● **WHAT THIS TASK INVOLVES**
Work out how many lines in the material beneath contain "restaurant". Give only that number.

***** TASK MATERIAL

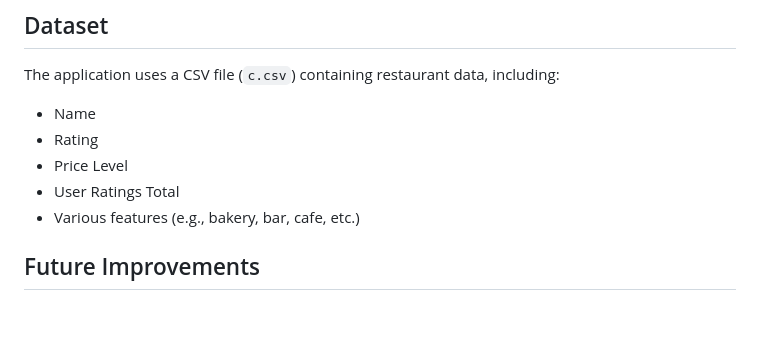
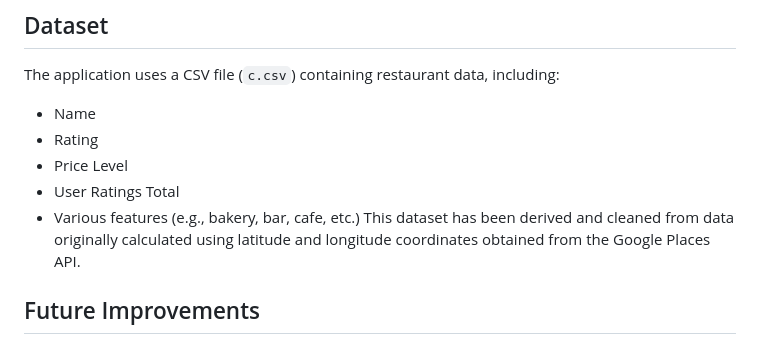
Before and after one commit to eddieX-2021/restaurant-recommandation, a Markdown page: README.md, the part around the change. Drawn GitHub-style; blank space fills up the shorter version.

```diff
--- a/README.md
+++ b/README.md
@@ -67,6 +67,7 @@ The application uses a CSV file (`c.csv`) containing restaurant data, including:
 - Price Level
 - User Ratings Total
 - Various features (e.g., bakery, bar, cafe, etc.)
+This dataset has been derived and cleaned from data originally calculated using latitude and longitude coordinates obtained from the Google Places API.
 
 ## Future Improvements
 
```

**********

● **RESPONSE TO THE EXERCISE**
2